====== Task inputs

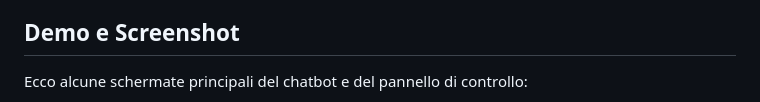
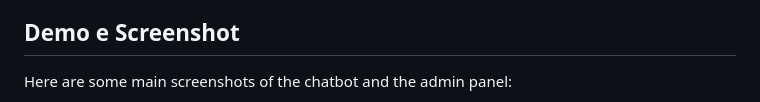
Before and after one commit to NewCodeByte/chatbot-ai-free-models, a Markdown page: README.md, the part around the change printed below. Drawn GitHub-style.

```diff
--- a/README.md
+++ b/README.md
@@ -188,5 +188,5 @@ Contributions are welcome! If you'd like to contribute, please:
 
 ## Demo e Screenshot
 
-Ecco alcune schermate principali del chatbot e del pannello di controllo:
+Here are some main screenshots of the chatbot and the admin panel:
 
```
Also changed, not shown: other parts of README.md (+9 -9 lines).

============

Task goal: Exactly reproduce the entries above, minus the pictures.

Reply to the exercise:
Before and after one commit to NewCodeByte/chatbot-ai-free-models, a Markdown page: README.md, the part around the change printed below. Drawn GitHub-style.

```diff
--- a/README.md
+++ b/README.md
@@ -188,5 +188,5 @@ Contributions are welcome! If you'd like to contribute, please:
 
 ## Demo e Screenshot
 
-Ecco alcune schermate principali del chatbot e del pannello di controllo:
+Here are some main screenshots of the chatbot and the admin panel:
 
```
Also changed, not shown: other parts of README.md (+9 -9 lines).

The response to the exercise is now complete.